The American Psychological Association identifies that clinicians have a dual responsibility to both ‘ensure that individuals are treated according to best practices and to reduce unnecessary expenditures’ as the healthcare system is overtaxed with ever-rising costs.
Dr. Hollon comments, “Payers have an interest in providing clients with the most cost-effective treatment. When we can demonstrate that psychological interventions can offer greater promise for long term recovery than medications, then payers are more likely to cover those interventions.”
Testing and defining evidence-based methods of behavioral healthcare brings clients the benefit of modalities of care that are best placed to help improve their situation and greater access to those modalities by generating a greater willingness on the behalf of payers to cover that care.
Implementing evidence-based care internationally
The advantages of applying evidence-based care have been recognized by governments around the world. Great Britain has a particularly robust system for creating national guidelines around behavioral health treatments. Since 2004, the National Institute for Health and Care Excellence (NICE) has systematically reviewed the evidence for the effectiveness of a variety of interventions. The results of these reviews were used in the creation and publication of a series of clinical guidelines.
Dr. Hollon explains, “The NICE committee brings together experts from different fields of behavioral health to review the data. This ensures a balance among the committee. If they are reviewing a study on CBT interventions, those clinicians who specialize in other areas will offset any inadvertent bias towards CBT that the CBT practitioners on the committee might have.”
However, once the best practice guidelines were established, it became apparent that there was a lack of trained clinicians to implement them. Therefore, the NICE guidelines have been used as the base for a large-scale training program, the Improving Access to Psychological Therapies (IAPT) program. IAPT aims to train over 10,500 new psychological therapists and deploy them for the treatment of depression and anxiety disorders.
The importance of measuring outcomes
A key aspect of the IAPT program is measuring outcomes. Inherent in the process of applying evidence-based care is the collection of data. This process is not only a function of clinical trials. It is important that clinicians collect data on client outcomes throughout the therapy process to correct, gauge and tailor their interventions.
IAPT currently treats over 560,000 members annually and collects clinical outcome data from 98.5%. This provides an invaluable sight into their experiences and the efficacy of treatment methods. The information is collected by IAPT throughout the treatment process. They found that many existing programs overestimated their own effectiveness as they only collected feedback when treatment ended. As many clients end therapy without warning, their feedback was not collected.
“Clients who drop out of therapy are likely to have had a less positive experience than those who complete their assigned program,” Dr. Hollon explains.

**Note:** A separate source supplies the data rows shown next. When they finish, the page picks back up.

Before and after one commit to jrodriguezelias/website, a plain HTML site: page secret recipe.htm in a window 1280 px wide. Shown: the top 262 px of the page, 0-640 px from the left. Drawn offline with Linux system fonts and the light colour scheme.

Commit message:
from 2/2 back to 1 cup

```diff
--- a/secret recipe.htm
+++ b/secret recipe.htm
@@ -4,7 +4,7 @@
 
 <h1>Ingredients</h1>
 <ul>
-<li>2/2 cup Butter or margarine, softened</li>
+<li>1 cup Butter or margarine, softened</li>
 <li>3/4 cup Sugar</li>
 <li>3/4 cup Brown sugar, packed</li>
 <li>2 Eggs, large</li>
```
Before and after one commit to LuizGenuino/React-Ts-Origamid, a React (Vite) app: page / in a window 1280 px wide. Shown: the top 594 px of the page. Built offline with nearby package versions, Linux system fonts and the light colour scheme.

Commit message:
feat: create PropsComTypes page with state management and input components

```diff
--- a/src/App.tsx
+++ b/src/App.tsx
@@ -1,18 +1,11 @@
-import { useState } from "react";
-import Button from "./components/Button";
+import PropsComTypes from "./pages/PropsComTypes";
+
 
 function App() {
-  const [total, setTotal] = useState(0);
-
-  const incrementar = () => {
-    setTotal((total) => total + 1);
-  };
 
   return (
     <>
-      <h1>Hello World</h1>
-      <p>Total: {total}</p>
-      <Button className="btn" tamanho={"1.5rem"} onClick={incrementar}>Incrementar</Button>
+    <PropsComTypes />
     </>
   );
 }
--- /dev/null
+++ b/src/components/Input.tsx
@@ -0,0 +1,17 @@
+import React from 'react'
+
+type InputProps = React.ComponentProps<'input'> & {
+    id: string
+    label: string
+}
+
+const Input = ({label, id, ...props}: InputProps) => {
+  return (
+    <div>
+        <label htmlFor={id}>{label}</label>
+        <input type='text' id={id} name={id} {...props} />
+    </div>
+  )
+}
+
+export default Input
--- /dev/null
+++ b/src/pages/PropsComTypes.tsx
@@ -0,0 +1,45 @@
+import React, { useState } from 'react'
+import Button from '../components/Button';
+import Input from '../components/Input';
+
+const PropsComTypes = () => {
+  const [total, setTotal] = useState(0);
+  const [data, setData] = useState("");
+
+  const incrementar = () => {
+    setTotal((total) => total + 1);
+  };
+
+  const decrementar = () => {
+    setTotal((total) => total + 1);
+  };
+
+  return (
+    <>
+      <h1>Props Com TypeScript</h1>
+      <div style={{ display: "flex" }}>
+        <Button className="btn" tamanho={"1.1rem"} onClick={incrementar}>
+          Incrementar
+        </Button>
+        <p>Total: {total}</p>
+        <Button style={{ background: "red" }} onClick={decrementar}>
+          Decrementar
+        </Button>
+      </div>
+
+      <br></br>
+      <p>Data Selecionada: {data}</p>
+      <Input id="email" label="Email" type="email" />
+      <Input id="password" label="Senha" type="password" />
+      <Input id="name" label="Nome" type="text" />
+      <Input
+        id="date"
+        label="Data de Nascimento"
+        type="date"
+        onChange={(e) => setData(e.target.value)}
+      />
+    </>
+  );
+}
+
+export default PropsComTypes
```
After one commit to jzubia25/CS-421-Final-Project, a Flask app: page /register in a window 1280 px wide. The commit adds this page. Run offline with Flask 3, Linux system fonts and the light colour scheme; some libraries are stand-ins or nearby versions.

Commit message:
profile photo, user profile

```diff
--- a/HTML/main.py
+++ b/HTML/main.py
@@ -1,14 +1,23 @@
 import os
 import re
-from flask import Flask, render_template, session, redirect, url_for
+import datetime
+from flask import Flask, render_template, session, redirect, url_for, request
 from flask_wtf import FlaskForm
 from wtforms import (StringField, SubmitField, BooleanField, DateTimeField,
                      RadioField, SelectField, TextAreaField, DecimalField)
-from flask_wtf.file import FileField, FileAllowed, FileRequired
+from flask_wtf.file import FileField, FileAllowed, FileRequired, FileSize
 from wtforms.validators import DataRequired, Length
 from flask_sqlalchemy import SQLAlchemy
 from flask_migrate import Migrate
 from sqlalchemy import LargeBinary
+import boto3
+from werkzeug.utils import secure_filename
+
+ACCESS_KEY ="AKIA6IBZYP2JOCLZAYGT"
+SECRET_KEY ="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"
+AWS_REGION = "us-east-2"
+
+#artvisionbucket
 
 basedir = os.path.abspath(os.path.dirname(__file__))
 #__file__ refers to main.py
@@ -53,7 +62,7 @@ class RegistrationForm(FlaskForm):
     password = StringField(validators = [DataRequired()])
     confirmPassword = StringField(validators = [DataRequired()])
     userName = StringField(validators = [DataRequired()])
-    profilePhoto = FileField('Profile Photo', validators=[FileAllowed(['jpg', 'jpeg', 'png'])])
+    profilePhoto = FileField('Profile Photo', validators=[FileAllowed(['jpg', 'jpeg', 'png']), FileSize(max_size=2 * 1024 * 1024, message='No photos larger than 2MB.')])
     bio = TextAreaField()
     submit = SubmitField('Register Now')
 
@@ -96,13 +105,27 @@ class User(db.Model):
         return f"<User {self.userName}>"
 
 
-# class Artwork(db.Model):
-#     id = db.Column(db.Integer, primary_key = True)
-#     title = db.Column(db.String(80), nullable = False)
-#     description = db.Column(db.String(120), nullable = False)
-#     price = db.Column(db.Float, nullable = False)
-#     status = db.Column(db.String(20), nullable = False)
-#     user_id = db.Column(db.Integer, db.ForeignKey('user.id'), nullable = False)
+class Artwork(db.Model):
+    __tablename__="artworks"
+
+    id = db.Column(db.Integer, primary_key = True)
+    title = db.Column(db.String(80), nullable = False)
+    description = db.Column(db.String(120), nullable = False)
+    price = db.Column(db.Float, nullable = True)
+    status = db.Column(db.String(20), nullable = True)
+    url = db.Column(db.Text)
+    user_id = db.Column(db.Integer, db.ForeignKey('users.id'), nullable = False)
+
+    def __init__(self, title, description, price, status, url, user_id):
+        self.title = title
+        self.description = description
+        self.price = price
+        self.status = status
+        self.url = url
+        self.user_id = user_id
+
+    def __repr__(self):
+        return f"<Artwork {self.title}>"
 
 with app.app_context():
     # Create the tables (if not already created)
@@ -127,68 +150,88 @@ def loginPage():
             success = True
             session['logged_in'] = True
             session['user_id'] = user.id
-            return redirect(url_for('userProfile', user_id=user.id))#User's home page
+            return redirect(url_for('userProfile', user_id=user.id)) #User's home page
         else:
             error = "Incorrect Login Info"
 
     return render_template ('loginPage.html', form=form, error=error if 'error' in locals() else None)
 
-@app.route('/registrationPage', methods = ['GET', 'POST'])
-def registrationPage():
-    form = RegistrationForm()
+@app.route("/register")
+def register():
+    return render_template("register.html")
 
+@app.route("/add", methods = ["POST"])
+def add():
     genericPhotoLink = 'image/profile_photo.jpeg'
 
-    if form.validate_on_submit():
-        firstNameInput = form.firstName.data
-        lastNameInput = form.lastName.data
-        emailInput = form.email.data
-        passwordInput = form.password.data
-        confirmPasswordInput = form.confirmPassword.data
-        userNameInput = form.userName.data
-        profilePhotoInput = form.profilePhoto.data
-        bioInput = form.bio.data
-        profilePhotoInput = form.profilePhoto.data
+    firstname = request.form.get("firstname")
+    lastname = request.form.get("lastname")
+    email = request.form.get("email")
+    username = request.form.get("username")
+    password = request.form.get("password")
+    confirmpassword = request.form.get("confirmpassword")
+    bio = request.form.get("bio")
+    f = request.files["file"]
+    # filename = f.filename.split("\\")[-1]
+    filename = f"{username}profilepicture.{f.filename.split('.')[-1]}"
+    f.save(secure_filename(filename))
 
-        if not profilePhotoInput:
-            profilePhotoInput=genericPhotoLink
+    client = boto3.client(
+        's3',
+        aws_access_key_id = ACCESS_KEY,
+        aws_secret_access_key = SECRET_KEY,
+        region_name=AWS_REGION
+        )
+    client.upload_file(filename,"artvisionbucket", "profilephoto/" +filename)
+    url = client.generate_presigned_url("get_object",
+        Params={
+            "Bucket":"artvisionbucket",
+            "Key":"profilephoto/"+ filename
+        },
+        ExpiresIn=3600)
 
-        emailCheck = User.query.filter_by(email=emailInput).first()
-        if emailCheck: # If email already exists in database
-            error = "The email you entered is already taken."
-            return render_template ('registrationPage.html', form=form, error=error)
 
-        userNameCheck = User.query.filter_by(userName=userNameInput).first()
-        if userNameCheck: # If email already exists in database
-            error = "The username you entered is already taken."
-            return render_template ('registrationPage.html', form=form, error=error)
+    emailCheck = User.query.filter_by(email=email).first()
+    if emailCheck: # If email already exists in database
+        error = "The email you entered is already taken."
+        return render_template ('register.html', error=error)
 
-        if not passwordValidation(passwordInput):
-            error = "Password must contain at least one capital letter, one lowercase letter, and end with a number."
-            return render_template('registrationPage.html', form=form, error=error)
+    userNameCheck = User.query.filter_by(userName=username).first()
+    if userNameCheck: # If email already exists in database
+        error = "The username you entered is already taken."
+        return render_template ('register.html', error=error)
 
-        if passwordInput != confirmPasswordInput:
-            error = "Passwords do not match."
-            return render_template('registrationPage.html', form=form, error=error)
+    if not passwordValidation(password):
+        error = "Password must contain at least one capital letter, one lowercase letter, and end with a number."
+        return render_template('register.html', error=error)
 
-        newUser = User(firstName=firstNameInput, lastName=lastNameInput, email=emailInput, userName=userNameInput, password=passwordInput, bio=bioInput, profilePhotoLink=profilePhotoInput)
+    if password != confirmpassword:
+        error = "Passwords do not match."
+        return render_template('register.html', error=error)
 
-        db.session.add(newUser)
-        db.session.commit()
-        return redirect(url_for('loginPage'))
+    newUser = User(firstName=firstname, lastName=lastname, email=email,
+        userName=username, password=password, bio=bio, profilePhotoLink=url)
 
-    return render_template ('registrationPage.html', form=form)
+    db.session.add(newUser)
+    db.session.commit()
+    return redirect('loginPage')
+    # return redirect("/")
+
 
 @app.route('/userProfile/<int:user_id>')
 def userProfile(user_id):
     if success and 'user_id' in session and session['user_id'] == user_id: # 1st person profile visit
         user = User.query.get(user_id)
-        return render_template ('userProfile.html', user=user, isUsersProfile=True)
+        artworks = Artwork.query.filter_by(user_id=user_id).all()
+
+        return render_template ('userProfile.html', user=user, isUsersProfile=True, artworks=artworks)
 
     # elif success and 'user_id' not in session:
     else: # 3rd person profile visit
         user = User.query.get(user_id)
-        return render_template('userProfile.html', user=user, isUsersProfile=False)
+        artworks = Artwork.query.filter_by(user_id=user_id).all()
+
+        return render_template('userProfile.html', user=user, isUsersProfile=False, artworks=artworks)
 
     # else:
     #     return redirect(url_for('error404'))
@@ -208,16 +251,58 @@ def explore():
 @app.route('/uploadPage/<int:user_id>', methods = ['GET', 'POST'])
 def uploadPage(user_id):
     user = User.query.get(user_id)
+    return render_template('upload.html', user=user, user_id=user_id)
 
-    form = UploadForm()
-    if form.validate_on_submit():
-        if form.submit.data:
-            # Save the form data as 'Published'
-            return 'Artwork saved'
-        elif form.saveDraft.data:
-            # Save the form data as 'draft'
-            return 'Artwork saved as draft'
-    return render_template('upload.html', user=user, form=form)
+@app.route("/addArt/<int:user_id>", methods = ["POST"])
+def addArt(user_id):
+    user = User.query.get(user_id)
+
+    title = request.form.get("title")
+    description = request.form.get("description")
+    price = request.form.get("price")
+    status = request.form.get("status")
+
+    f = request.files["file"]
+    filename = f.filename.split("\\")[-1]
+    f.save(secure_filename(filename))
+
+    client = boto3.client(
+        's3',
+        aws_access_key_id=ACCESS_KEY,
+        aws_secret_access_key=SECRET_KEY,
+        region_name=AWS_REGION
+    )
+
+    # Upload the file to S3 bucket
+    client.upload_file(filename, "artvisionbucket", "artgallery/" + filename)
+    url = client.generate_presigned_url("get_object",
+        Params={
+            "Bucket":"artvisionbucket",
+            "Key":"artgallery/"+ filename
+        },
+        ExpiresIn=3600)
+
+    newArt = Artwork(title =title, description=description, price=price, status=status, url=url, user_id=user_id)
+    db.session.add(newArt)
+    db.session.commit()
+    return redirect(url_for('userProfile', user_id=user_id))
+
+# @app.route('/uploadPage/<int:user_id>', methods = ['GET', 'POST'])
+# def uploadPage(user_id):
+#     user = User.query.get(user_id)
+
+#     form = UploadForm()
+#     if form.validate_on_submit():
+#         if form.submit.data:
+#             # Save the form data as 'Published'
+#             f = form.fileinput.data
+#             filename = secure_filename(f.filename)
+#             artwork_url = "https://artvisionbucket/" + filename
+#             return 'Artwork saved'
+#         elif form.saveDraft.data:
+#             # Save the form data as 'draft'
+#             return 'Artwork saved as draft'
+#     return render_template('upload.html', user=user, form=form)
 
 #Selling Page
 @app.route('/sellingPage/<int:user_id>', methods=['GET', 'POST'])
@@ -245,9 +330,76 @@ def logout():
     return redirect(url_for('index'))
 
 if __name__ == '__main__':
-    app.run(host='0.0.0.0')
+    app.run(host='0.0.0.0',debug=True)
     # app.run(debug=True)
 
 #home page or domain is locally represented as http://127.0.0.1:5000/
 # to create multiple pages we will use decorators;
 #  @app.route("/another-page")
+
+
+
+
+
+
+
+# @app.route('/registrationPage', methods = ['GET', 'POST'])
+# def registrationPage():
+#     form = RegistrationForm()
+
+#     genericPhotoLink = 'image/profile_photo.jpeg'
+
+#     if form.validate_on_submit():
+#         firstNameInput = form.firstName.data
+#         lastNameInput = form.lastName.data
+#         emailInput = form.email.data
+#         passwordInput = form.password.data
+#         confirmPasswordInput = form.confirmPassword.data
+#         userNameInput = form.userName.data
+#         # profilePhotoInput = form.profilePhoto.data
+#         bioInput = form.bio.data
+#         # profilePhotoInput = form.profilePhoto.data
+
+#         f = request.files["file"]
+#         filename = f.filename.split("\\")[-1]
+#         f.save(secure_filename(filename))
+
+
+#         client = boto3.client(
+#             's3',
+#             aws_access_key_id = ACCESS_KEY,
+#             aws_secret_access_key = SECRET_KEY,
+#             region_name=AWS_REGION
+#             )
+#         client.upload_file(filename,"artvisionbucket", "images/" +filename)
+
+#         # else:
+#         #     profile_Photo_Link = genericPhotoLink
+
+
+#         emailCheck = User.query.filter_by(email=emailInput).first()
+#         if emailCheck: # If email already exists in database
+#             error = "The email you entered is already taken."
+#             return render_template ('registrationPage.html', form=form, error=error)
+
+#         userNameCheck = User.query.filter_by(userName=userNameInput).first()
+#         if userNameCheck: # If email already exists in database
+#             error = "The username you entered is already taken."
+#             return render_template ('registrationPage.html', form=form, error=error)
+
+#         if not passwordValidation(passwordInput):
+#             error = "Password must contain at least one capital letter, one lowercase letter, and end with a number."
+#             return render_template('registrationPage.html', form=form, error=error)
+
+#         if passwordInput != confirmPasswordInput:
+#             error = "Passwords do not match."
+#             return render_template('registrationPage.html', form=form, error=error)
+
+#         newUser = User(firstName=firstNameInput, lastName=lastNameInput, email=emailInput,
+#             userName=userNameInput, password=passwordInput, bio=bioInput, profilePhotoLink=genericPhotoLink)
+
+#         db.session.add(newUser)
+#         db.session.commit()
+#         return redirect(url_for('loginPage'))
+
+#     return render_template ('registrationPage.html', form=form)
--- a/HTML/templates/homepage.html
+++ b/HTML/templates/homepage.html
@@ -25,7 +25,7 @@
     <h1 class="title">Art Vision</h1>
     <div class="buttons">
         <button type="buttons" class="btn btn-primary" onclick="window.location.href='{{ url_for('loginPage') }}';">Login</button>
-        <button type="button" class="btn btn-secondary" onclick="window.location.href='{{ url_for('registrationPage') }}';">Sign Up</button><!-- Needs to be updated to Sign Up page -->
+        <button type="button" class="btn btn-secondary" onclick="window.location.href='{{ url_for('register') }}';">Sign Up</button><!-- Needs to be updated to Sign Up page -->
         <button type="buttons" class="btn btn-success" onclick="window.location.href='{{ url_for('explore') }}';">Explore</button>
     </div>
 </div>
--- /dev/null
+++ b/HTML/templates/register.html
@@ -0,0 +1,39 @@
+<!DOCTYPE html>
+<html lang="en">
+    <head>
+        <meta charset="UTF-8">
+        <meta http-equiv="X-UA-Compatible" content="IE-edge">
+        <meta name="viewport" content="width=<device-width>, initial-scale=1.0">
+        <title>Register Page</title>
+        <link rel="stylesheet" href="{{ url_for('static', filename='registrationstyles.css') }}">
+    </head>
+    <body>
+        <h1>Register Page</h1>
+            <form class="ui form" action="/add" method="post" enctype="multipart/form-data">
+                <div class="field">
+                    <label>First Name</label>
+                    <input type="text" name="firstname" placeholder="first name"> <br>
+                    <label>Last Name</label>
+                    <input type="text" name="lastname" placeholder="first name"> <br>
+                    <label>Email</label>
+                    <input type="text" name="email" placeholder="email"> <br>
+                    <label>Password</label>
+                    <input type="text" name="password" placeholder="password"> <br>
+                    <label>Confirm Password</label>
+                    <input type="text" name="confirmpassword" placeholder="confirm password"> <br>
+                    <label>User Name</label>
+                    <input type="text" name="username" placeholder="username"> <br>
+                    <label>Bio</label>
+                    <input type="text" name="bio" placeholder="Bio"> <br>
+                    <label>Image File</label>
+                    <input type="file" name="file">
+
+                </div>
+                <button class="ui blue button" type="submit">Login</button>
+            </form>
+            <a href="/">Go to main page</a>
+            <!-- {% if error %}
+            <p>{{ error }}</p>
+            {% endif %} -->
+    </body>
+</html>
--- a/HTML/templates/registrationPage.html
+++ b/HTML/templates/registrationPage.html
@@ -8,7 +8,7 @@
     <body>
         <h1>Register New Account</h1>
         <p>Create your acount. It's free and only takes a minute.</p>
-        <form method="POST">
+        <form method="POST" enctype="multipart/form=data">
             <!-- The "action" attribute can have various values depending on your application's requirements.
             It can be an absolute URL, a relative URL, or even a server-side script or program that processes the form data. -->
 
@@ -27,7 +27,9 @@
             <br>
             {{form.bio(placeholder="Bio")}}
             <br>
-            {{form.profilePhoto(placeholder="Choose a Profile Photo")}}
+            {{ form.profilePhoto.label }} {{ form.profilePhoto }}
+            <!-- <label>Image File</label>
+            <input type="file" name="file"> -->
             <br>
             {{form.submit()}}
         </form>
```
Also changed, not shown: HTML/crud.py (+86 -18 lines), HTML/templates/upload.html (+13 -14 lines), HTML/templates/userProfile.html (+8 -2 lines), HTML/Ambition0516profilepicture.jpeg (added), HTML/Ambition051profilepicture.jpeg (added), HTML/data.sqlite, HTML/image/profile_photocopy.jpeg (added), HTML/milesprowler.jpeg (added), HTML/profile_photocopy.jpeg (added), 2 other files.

How automation can make practicing evidence-based care easier
One of the challenges in practicing evidence-based care is collecting the necessary data on client outcomes to use as a basis for future decision making. The Eleos system was designed as the next generation in workflow support tools for behavioral health clinicians. Using secure therapy-specific voice analysis, Eleos provides clinicians with actionable insights into the therapy session while also providing an automated compliance-ready progress note. This gives clinicians insight into in-session trends. Between sessions client- reported outcomes are also collected which enables clinicians to have a full picture of their client’s progress.
By applying the same rigorous standards of empirical support behind behavioral health methodologies as found in other areas of healthcare, clinicians can offer their clients a proven path to recovery. This includes applying an ongoing assessment of client outcomes during the course of treatment. Both clients, clinicians, and healthcare systems stand to benefit from the improved outcomes and resulting cost-savings that can be found in applying evidence-based care.